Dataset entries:

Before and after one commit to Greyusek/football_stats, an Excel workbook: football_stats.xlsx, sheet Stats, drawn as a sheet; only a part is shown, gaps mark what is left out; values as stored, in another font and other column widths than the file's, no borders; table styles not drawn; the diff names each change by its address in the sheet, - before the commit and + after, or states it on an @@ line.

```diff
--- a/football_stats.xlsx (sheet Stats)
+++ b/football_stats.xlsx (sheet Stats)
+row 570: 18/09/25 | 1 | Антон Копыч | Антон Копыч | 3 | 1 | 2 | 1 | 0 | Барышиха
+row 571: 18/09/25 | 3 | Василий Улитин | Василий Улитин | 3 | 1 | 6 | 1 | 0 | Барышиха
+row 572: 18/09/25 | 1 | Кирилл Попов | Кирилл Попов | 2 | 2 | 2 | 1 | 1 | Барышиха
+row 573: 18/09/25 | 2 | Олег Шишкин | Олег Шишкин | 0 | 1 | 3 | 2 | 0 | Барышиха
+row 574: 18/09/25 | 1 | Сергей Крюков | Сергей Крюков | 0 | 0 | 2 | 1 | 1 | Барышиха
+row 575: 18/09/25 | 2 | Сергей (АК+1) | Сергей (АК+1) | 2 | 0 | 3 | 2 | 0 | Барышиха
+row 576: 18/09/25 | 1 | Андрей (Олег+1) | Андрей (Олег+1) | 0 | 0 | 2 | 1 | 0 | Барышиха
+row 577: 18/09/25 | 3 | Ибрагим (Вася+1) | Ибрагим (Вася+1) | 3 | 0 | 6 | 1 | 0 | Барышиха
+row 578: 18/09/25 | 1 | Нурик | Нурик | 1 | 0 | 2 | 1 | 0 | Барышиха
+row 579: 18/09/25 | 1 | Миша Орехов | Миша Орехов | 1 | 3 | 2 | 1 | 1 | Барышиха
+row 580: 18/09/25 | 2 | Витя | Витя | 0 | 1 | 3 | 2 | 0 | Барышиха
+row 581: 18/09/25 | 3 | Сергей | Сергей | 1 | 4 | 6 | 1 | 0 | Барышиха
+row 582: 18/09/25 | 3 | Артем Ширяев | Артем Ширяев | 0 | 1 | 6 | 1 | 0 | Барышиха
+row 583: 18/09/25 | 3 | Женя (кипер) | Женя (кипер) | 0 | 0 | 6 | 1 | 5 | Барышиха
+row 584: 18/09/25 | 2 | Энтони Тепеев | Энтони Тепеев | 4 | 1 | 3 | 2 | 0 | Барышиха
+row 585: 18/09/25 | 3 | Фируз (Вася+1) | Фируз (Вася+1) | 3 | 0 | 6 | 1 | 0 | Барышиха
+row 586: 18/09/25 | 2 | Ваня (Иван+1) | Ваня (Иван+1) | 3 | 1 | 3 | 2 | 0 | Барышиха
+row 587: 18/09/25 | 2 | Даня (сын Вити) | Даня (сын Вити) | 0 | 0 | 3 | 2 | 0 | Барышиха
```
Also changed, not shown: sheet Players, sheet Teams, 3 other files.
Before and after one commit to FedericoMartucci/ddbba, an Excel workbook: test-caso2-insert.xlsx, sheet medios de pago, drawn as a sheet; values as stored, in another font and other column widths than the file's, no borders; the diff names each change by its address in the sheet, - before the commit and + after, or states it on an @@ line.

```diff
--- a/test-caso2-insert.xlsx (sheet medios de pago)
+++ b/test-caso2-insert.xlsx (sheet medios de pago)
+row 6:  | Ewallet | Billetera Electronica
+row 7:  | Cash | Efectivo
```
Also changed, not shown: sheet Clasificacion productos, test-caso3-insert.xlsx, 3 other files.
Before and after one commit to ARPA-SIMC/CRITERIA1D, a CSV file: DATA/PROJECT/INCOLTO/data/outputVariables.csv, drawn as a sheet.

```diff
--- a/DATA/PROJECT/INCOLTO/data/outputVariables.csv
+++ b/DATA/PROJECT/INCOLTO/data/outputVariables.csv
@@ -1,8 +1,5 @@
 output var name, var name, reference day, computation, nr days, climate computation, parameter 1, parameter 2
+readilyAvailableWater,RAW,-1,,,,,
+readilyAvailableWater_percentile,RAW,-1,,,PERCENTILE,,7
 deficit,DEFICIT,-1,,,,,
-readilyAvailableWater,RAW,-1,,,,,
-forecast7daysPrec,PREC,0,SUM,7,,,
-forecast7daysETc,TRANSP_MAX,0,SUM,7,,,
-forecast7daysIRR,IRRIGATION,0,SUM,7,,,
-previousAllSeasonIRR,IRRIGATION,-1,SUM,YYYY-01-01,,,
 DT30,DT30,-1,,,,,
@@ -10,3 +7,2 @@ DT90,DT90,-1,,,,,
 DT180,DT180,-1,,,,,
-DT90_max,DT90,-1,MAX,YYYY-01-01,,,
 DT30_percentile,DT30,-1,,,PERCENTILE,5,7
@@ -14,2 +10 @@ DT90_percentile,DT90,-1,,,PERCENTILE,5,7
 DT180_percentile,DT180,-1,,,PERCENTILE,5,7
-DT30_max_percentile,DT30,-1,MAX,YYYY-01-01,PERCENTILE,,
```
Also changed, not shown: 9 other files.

*What needs to be done*:
Among the lines of the data, some may contain the string "Олег"; report how many, and nothing more.

*Answer below*:
2